The Limpopo River Basin, one of the main transboundary river basins in the Southern Africa Development Community (SADC) region extends through Botswana, Zimbabwe, South Africa and Mozambique covering a total area of some 415,000 square kilometers and with a reach of approximately 1,700 kilometres.
Managing Flows for Sustainable Development
The Limpopo Basin is one of the most developed river sytems in southern Africa. The natural flow regime and ecology of the river course has been modified as a result of the construction of numerous dams on the tributaries of the Limpopo River, the majority of which were built to store water.
Learning from the Limpopo River Basin

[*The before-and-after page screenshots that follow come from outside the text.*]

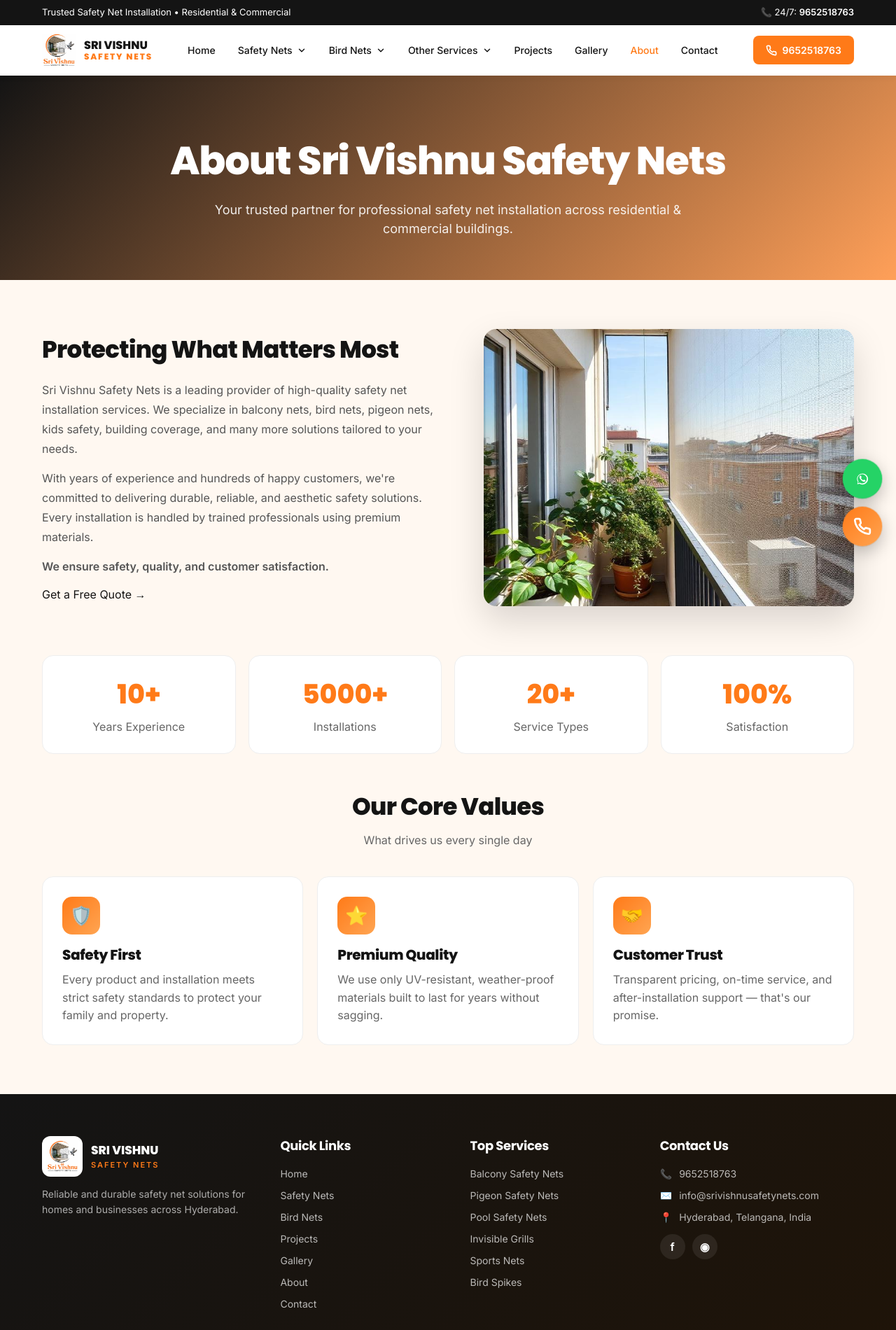
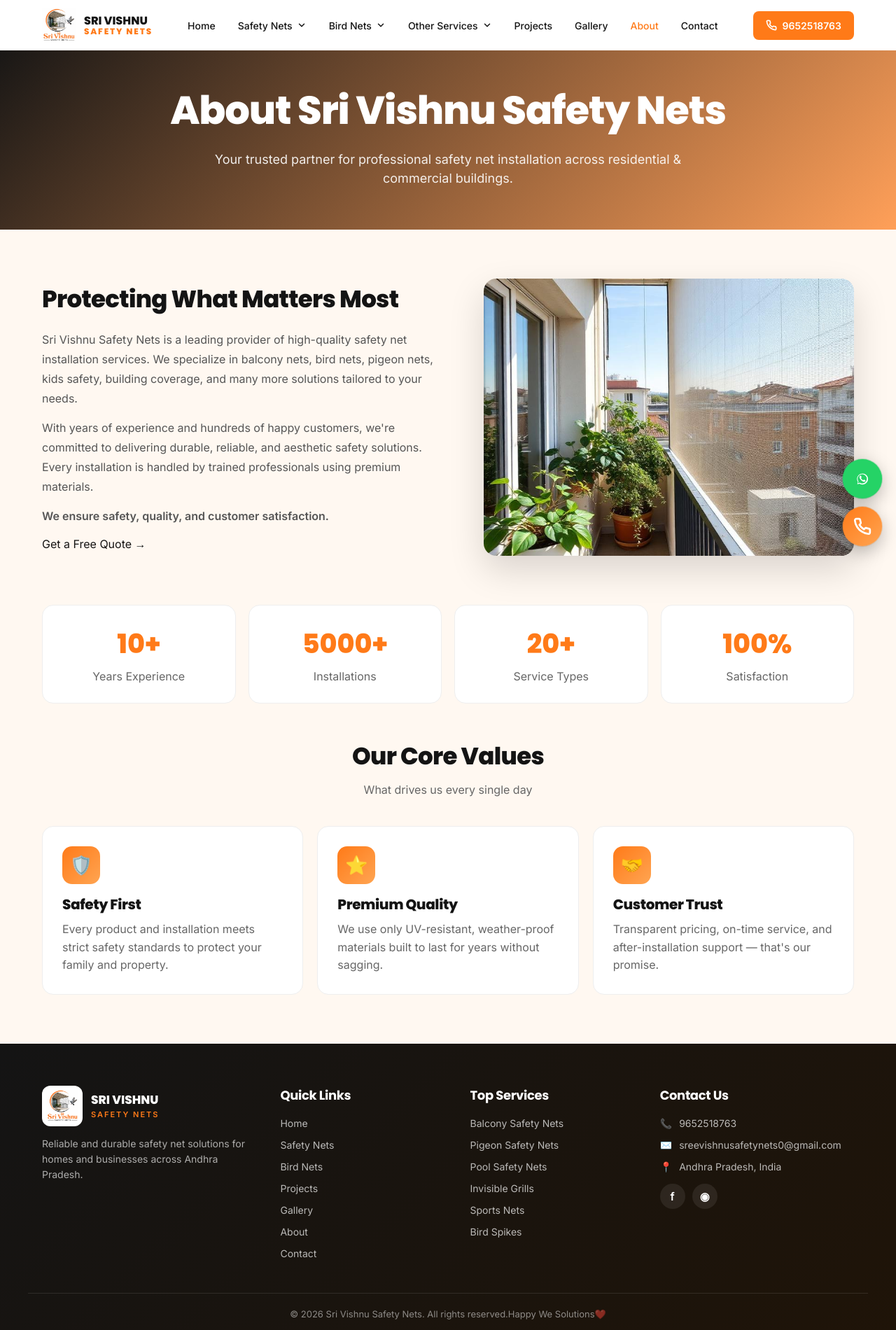
Before and after one commit to happywesolutions/srivishnu, a plain HTML site: page about.html in a window 1280 px wide. Shown: the top 1900 px of the page at 70% size. Drawn offline with Linux system fonts and the light colour scheme.

Commit message:
second  commit

```diff
--- a/site.js
+++ b/site.js
@@ -123,13 +123,14 @@
       <div class="container footer-grid">
         <div class="f-col">
           <div class="f-brand">
-            <div class="f-logo"><img src="images/logo.png" alt="Sri Vishnu Safety Nets" /></div>
+            <div class="f-logo"><img src="/images/logo.png" alt="Sri Vishnu Safety Nets" /></div>
+
             <div>
               <div class="f-name">SRI VISHNU</div>
               <div class="f-sub">SAFETY NETS</div>
             </div>
           </div>
-          <p class="f-about">Reliable and durable safety net solutions for homes and businesses across Hyderabad.</p>
+          <p class="f-about">Reliable and durable safety net solutions for homes and businesses across Andhra Pradesh.</p>
         </div>
         <div class="f-col">
           <h4>Quick Links</h4>
@@ -158,8 +159,8 @@
           <h4>Contact Us</h4>
           <ul class="f-contact">
             <li><span class="f-ic">📞</span><a href="${TEL_LINK}">${PHONE}</a></li>
-            <li><span class="f-ic">✉️</span>info@srivishnusafetynets.com</li>
-            <li><span class="f-ic">📍</span>Hyderabad, Telangana, India</li>
+            <li><span class="f-ic">✉️</span><a href="mailto:sreevishnusafetynets0@gmail.com">sreevishnusafetynets0@gmail.com</a></li>
+            <li><span class="f-ic">📍</span>Andhra Pradesh, India</li>
           </ul>
           <div class="f-social">
             <a href="#" aria-label="Facebook">f</a>
@@ -167,7 +168,8 @@
           </div>
         </div>
       </div>
-      <div class="container f-copy">© ${new Date().getFullYear()} Sri Vishnu Safety Nets. All rights reserved.</div>
+      <div class="container f-copy">© ${new Date().getFullYear()} Sri Vishnu Safety Nets. All rights reserved.<a href="https://www.happywesolutions.com" target="_blank" rel="noopener">Happy We Solutions❤️</a></div>
+
     </footer>
   `;
 }
--- a/styles.css
+++ b/styles.css
@@ -1,4 +1,7 @@
 /* === Sri Vishnu Safety Nets — Shared Styles === */
+html, body {
+  overflow-x: hidden;
+}
 *,*::before,*::after{box-sizing:border-box;margin:0;padding:0}
 :root{
   --orange:#ff7a18;
@@ -20,7 +23,14 @@
 .topbar .container{display:flex;justify-content:space-between;padding:8px 20px}
 .topbar a{color:#fff}
 .topbar a:hover{color:var(--orange)}
-header{position:sticky;top:0;z-index:50;background:#fff;box-shadow:0 2px 10px rgba(0,0,0,.05)}
+header {
+  position: fixed;
+  top: 0;
+  left: 0;
+  width: 100%;
+  z-index: 9999;
+  background: #fff;
+}
 header .row{display:flex;align-items:center;justify-content:space-between;padding:12px 20px;gap:16px}
 .brand{display:flex;align-items:center;gap:12px}
 .brand img{width:48px;height:48px;object-fit:contain}
```
Also changed, not shown: index.html (+39 -10 lines), 1 other file.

The project aimed to build awareness and capacity for environmental flows assessment in the basin and identify institutional and legal mechanisms for mainstreaming environmental flows. Interest in environmental flows in the region had been promoted by the South African Water Law, which like the water policy in Tanzania, calls for prioritization of water allocation to meet the basic needs of people and nature. Learning was a major focus of the project. To catalyse understanding of environmental flows and applications in development, IUCN facilitated field exchange visits by project managers from the Limpopo River Basin to the Lesotho Highlands Water Project. This allowed the group to observe results from environmental flows implementation. In partnership with the Global Water Partnership (GWP) in Southern Africa, WaterNet, UNESCO FEWSNET and the South Africa Department of Water Affairs, the project staged a 10-day regional training course. In total, 34 water practitioners and managers from all Southern African Development Community (SADC) countries took part.
A demonstration of environmental flow assessments was carried out in the Mzingwane Catchment in Zimbabwe. Wet and dry season assessments of hydrology and water resources, water quality, hydraulics, geomorphology, fisheries, agriculture, economics and social issues were completed by a multi-disciplinary team of specialists. Analysis showed expected changes in river conditions as a result of changes in flow allocation (in terms of quantity and timing) downstream of the Mzingwane dam. Scenarios for improving river health through management of flow from the Mzingwane dam, including future options for water supply to the City of Bulawayo, were then developed through a participatory workshop process with key stakeholders from the Catchment Management Agency and the City of Bulawayo.
A review was carried out of the SADC Protocol on Shared Watercourses and national legislation from the four riparian states to determine provisions supporting application of environmental flows and reform needs. The review identified attempts to address environmental flows at both policy and legislative levels. It also recognized increased knowledge of the direct and indirect costs of degraded rivers to national economies as a priority. Concerted action was supported to establish clear and systematic rules in each country legitimizing the provision of water for environmental flows and supporting legislation to empower water managers to manage river flows according to environmental flow recommendations. In addition, given the great importance of transboundary rivers in the region, the review recommended the harmonization of management units (for example to river basins) to ease cooperation. The project culminated in the formation of a Southern Africa Regional Environmental Flows Network. Participants include managers from the Limpopo River Basin Commission, SADC Water Resources Technical Committee and Directors of Water in member states of SADC. The aims of the network were to increase access to technical expertise, promote sharing of experiences, catalyze action on recommendations from the project, and reform of policy and legal frameworks.